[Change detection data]
*** Block opens ***

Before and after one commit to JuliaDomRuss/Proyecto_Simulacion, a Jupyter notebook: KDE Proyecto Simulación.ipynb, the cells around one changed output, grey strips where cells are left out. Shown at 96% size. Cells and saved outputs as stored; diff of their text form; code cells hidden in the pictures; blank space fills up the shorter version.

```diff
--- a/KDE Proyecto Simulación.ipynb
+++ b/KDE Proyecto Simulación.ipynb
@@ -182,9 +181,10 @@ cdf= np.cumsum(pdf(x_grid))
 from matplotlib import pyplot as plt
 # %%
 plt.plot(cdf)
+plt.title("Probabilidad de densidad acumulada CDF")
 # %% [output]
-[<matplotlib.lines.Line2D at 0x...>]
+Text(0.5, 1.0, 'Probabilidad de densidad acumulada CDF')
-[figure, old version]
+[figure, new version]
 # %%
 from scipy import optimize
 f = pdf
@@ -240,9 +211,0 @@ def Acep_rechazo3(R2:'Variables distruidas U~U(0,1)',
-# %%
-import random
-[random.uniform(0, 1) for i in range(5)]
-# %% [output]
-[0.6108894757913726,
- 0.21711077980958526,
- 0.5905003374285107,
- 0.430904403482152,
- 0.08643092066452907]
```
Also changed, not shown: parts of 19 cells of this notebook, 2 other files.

*** Block closes ***
*** Block opens ***

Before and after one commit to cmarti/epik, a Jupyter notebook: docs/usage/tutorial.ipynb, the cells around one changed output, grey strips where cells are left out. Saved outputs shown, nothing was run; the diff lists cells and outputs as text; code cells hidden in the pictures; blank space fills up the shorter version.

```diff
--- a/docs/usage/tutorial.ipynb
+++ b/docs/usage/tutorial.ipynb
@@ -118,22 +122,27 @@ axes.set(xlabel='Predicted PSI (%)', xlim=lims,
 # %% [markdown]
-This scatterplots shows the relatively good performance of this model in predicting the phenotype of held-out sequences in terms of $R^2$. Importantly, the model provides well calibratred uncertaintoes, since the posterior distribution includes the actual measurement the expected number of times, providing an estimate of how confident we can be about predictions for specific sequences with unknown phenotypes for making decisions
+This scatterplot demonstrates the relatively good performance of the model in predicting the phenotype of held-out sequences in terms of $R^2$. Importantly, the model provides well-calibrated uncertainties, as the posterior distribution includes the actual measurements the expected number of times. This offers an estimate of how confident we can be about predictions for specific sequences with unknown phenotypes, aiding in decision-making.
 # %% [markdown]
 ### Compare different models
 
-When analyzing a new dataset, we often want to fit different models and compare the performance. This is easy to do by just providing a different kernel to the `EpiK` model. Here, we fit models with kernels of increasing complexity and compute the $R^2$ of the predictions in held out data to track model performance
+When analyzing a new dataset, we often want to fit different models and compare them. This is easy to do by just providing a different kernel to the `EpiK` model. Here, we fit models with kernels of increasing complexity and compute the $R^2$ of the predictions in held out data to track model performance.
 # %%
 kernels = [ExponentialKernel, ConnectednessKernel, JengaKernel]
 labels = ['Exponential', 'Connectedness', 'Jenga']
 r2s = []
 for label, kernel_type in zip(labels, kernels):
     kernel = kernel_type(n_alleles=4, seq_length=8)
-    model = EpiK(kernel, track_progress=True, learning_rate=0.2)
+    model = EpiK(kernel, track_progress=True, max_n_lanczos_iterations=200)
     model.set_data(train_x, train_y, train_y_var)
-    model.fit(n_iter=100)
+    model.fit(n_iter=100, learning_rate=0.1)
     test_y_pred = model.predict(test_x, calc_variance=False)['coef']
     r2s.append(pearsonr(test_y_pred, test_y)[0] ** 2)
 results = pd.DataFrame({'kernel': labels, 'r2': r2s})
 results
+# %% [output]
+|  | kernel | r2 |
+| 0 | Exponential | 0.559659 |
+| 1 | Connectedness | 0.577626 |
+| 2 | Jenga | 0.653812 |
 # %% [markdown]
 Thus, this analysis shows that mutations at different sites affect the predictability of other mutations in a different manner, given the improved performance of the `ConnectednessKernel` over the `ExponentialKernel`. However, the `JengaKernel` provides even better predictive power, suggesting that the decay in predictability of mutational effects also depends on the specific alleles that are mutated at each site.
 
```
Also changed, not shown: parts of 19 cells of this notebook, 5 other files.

*** Block closes ***
*** Block opens ***

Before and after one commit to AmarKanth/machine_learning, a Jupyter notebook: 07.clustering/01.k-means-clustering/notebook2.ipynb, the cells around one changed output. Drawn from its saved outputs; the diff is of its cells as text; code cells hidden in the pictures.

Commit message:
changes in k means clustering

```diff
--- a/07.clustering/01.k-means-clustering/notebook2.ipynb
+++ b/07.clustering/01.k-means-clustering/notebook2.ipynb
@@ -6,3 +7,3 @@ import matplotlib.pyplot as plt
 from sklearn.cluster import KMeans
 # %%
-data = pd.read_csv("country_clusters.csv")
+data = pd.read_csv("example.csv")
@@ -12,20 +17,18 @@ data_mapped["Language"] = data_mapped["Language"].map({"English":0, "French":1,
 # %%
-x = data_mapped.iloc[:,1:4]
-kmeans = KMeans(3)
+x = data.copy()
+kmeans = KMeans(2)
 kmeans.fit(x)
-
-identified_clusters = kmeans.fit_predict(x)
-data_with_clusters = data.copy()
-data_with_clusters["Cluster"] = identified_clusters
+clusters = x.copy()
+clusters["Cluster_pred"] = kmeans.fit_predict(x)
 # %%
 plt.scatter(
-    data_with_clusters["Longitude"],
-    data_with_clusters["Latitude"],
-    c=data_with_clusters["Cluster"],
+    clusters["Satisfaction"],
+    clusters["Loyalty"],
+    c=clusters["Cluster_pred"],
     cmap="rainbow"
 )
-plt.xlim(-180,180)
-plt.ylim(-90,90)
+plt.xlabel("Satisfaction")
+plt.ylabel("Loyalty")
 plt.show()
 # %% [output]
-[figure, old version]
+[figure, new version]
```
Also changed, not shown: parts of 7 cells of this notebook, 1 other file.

*** Block closes ***

Where does the word "ipynb" occur in the records? Return every line that holds it.

### SOLUTION TO THIS EXERCISE
Before and after one commit to JuliaDomRuss/Proyecto_Simulacion, a Jupyter notebook: KDE Proyecto Simulación.ipynb, the cells around one changed output, grey strips where cells are left out. Shown at 96% size. Cells and saved outputs as stored; diff of their text form; code cells hidden in the pictures; blank space fills up the shorter version.
--- a/KDE Proyecto Simulación.ipynb
+++ b/KDE Proyecto Simulación.ipynb
Before and after one commit to cmarti/epik, a Jupyter notebook: docs/usage/tutorial.ipynb, the cells around one changed output, grey strips where cells are left out. Saved outputs shown, nothing was run; the diff lists cells and outputs as text; code cells hidden in the pictures; blank space fills up the shorter version.
--- a/docs/usage/tutorial.ipynb
+++ b/docs/usage/tutorial.ipynb
Before and after one commit to AmarKanth/machine_learning, a Jupyter notebook: 07.clustering/01.k-means-clustering/notebook2.ipynb, the cells around one changed output. Drawn from its saved outputs; the diff is of its cells as text; code cells hidden in the pictures.
--- a/07.clustering/01.k-means-clustering/notebook2.ipynb
+++ b/07.clustering/01.k-means-clustering/notebook2.ipynb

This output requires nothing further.